Stolypin agrarian reform: background
The agrarian reform was a set of measures to improve the position of the peasants in the empire and generally raise agriculture from its knees. The reform was carried out by the Russian government under the leadership of its head - P.A. Stolypin. By the beginning of the twentieth century, Russia was a poor peasant country. The lag behind Western states in the economy, industry, social development, and even the efficiency of agriculture was increasingly difficult to hide. The thesis of the middle of the last century, announced by Peter Valuev: "Top shine, bottom rot." In competition with the rapidly developing Europe, it was simply necessary to do something, otherwise the Russian empire in the future could wait for the unenviable fate of Turkey or Iran, once powerful states, and now the semi-colonies of the English crown. The external threat was also added to the external threat.Opposition forces, various liberals, and first of all left-wing people of various kinds, have been gaining increasing popularity in the country among the masses.
Stolypin agrarian reform: the goal
Pyotr Arkadyevich Stolypin became the head of the government at the height of the revolution, in the troubled year of 1906. It was during this period that the royal throne reeled for the first time, and the need to reform the system clearly appeared. The most important of the subsequent transformations was the Stolypin agrarian reform. Its main goal was an attempt to create a new class of wealthy peasants who were independent in their management. The fact is that the land reform of 1961, which abolished serfdom, did not save the peasants from communal land ownership. The new government, on the other hand, tried to create private competitive peasant farms working on demand, which in turn would stimulate their development. To this end, the state credit bank issued money to independent peasants to purchase land. Moreover, the non-return of this debt was punished by the fact that the land was taken back and again put up for sale.On the one hand, this boosted the work of new private owners, while the loan interest was quite low, on the other hand, it still led to the ruin of a certain part of the peasantry. The second main goal of the reform was the development of land in Siberia: land there was distributed to private hands free of charge, and in the places of new settlements the state contributed to the development of infrastructure. To support peasants moving to Siberia, special “Stolypin wagons” were created. However, the Stolypin agrarian reform was not completed. She was interrupted first by the death of the reformer in 1911, and later by the war.
Stolypin agrarian reform and its results

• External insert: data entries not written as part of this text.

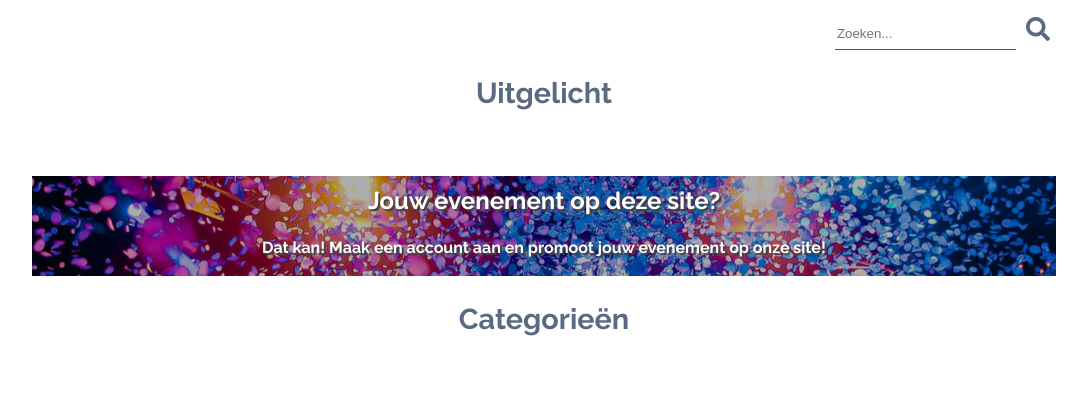
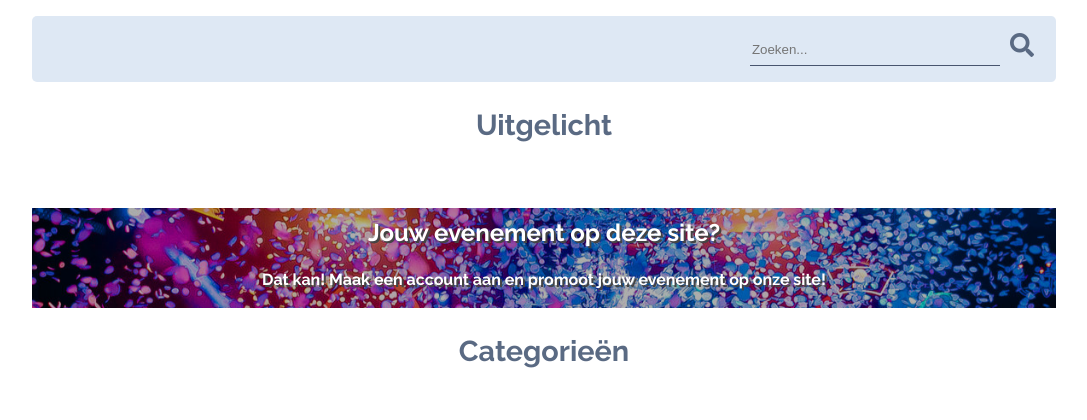
Before and after one commit to Zalvec/eventologus-1, a PHP site: page / in a window 1280 px wide. Shown: the part 100-520 px from the top of the page, without its empty margins (96-1183 px from the left). Run offline with PHP 8.4, Linux system fonts and the light colour scheme; data that the repository does not hold is empty; some libraries are stand-ins or nearby versions.

Commit message:
Zoekfunctie

```diff
--- a/css/opmaakgrid.css
+++ b/css/opmaakgrid.css
@@ -8,7 +8,6 @@ html{
     position: relative;
 }
 
-.detailimage{ object-fit: cover; }
 
 body{
     font: 100%/1.4 "Raleway", sans-serif;
@@ -58,6 +57,9 @@ main{padding-bottom: 110px;}
 .zoeken{
     margin-top: 1em;
     text-align: right;
+    background: rgb(222, 232, 244);
+    padding: 1em;
+    border-radius: 5px;
 }
 
 .zoeken input{
@@ -65,6 +67,8 @@ main{padding-bottom: 110px;}
     border-bottom: 1px solid #48556e;
     height: 2rem;
     outline: none;
+    width: 250px;
+    background:rgb(222, 232, 244) ;
 }
 
 .zoeken_button{
```
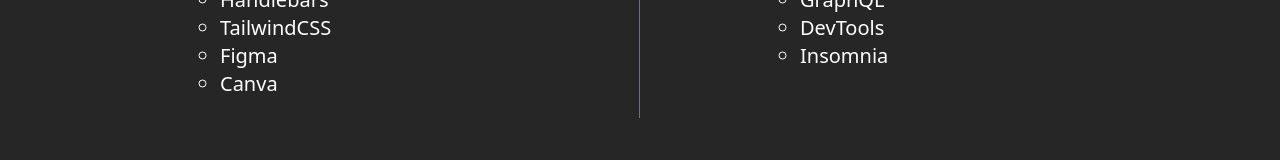
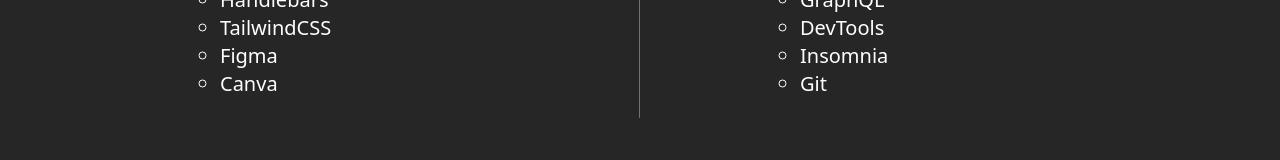
Before and after one commit to jtwiley1996/MyWorkPortfolio, a React (Create React App) app: page /Resume in a window 1280 px wide. Shown: the part 613-773 px from the top of the page. Built offline with nearby package versions, Linux system fonts and the light colour scheme.

Commit message:
minor changes

```diff
--- a/src/components/Resume.jsx
+++ b/src/components/Resume.jsx
@@ -47,6 +47,7 @@
             <li>GraphQL</li>
             <li>DevTools</li>
             <li>Insomnia</li>
+            <li>Git</li>
           </ul>
         </div>
       </div>
```
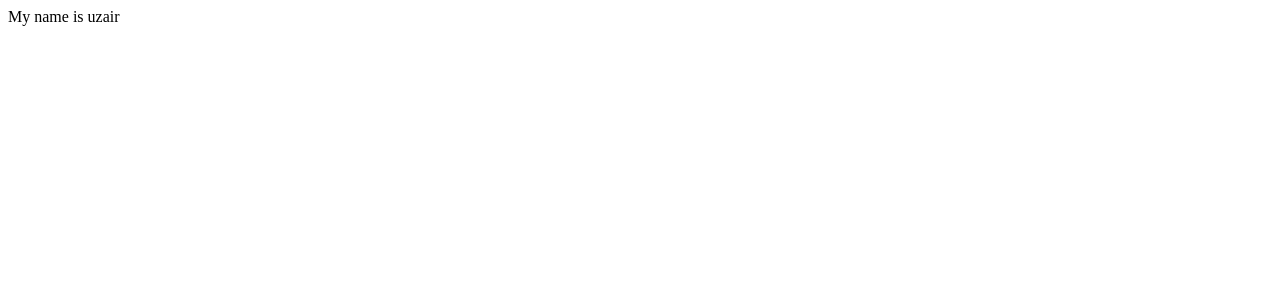
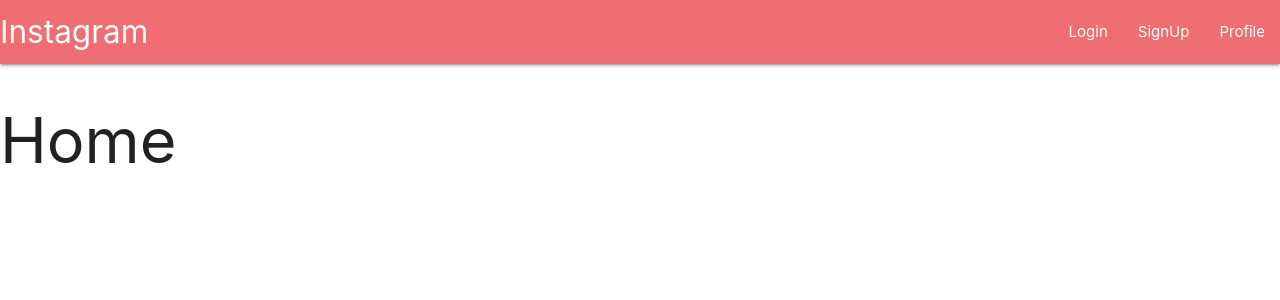
Before and after one commit to UzairSamad/InstaFrontEnd, a React (Create React App) app: page / in a window 1280 px wide. Shown: the top 300 px of the page. Built offline with nearby package versions, Linux system fonts and the light colour scheme.

Commit message:
created initiAL SCREEN AND ROUTES WITH REACT ROUTER DOM

```diff
--- a/package.json
+++ b/package.json
@@ -12,6 +12,7 @@
     "react": "^16.13.1",
     "react-dom": "^16.8.6",
     "react-redux": "^7.0.2",
+    "react-router-dom": "^5.2.0",
     "redux": "^4.0.1"
   },
   "scripts": {
--- a/public/index.html
+++ b/public/index.html
@@ -3,6 +3,10 @@
   <head>
     <meta charset="utf-8">
     <meta name="viewport" content="width=device-width, initial-scale=1">
+     <!-- Compiled and minified CSS -->
+     <link rel="stylesheet" href="https://cdnjs.cloudflare.com/ajax/libs/materialize/1.0.0/css/materialize.min.css">
+
+
     <title>InstaFrontEnd</title>
   </head>
   <body>
--- a/src/App.js
+++ b/src/App.js
@@ -1,11 +1,33 @@
 import React from 'react'
 import { makeStyles } from '@material-ui/core/styles';
-import TextField from '@material-ui/core/TextField';
+import NavBar from './components/Navbar'
+import Home from './screens/Home'
+import Profile from './screens/Profile'
+import Login from './screens/Login'
+import SignUp from './screens/SignUp'
+
+import { BrowserRouter, Route } from 'react-router-dom'
 
 const App = () => (
+  <BrowserRouter >
+    <NavBar />
+    <Route path="/" exact>
+      <Home />
+    </Route >
 
-  <div>
-    My name is uzair
-  </div>
+    <Route path="/profile">
+      <Profile />
+    </Route >
+
+    <Route path="/login">
+      <Login />
+    </Route >
+
+    <Route path="/signup">
+      <SignUp />
+    </Route >
+
+  </BrowserRouter>
+
 )
 export default App
--- /dev/null
+++ b/src/components/Navbar.js
@@ -0,0 +1,20 @@
+import React from 'react'
+import { Link } from 'react-router-dom'
+
+
+const NavBar = () => {
+    return (
+        <nav>
+            <div class="nav-wrapper">
+                <Link to="/" class="brand-logo">Instagram</Link>
+                <ul id="nav-mobile" class="right hide-on-med-and-down">
+                    <li><Link to="/login">Login</Link></li>
+                    <li><Link to="/signup">SignUp</Link></li>
+                    <li><Link to="/profile">Profile</Link></li>
+                </ul>
+            </div>
+        </nav>
+    )
+}
+
+export default NavBar
--- /dev/null
+++ b/src/screens/Home.js
@@ -0,0 +1,11 @@
+import React from 'react'
+
+const Home = ()=>{
+
+return(
+    <h1>Home</h1>
+)
+
+}
+
+export default Home
--- /dev/null
+++ b/src/screens/Login.js
@@ -0,0 +1,11 @@
+import React from 'react'
+
+const Login = ()=>{
+
+return(
+    <h1>Login</h1>
+)
+
+}
+
+export default Login
--- /dev/null
+++ b/src/screens/Profile.js
@@ -0,0 +1,11 @@
+import React from 'react'
+
+const Profile = ()=>{
+
+return(
+    <h1>Profile</h1>
+)
+
+}
+
+export default Profile
--- /dev/null
+++ b/src/screens/SignUp.js
@@ -0,0 +1,11 @@
+import React from 'react'
+
+const SignUp = ()=>{
+
+return(
+    <h1>SignUp</h1>
+)
+
+}
+
+export default SignUp
```
Also changed, not shown: 1 other file (tests, documents, lock files or other folders).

As a result, about 10% of Russian peasants separated from the communities and began independent management, acquiring about 9 million dessiatines of land. Modern Russian historians generally give a positive assessment of the reforms, noting the qualitative dynamics in the rural sector, the high results of the development of Siberia, and the emergence of a large number of competitive peasant farms.